What you have to do
Filter the lines below, keeping each one that holds "MonoBehaviour".

The records
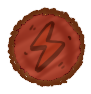
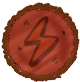
Bonnes icones pour les paragraphes

diff --git a/Assets/Scripts/Paper/DragDrop/SC_ParagraphType.cs b/Assets/Scripts/Paper/DragDrop/SC_ParagraphType.cs
@@ -8,10 +8,10 @@ public class SC_ParagraphType : MonoBehaviour
     public enum ParagraphType { Motivation, Clash, Orientation, WakeUp };
     public ParagraphType Type;
 
-    public Color OrientationColor;
-    public Color WakeupColor;
-    public Color MotivationColor;
-    public Color ClashColor;
+    public Sprite OrientationColor;
+    public Sprite WakeupColor;
+    public Sprite MotivationColor;
+    public Sprite ClashColor;
 
     public float multiplicativeScore;
 
@@ -23,19 +23,19 @@ public class SC_ParagraphType : MonoBehaviour
 
         if (Type == ParagraphType.Orientation)
         {
-            TypeIcon.color = new Color(0.1135636f, 0.6407289f, 0.8301887f,1);
+            TypeIcon.sprite = OrientationColor;
         }
         else if (Type == ParagraphType.WakeUp)
         {
-            TypeIcon.color = new Color(0.9245283f, 0.7347588f, 0.1962442f, 1);
+            TypeIcon.sprite = WakeupColor;
         }
         else if (Type == ParagraphType.Motivation)
         {
-            TypeIcon.color = new Color(0.9622642f, 0.4685875f, 0.2133321f, 1);
+            TypeIcon.sprite = MotivationColor;
         }
         else if (Type == ParagraphType.Clash)
         {
-            TypeIcon.color = new Color(0.8584906f, 0.2634961f, 0.1903257f, 1);
+            TypeIcon.sprite = ClashColor;
         }
     }
 }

Task response
@@ -8,10 +8,10 @@ public class SC_ParagraphType : MonoBehaviour
@@ -23,19 +23,19 @@ public class SC_ParagraphType : MonoBehaviour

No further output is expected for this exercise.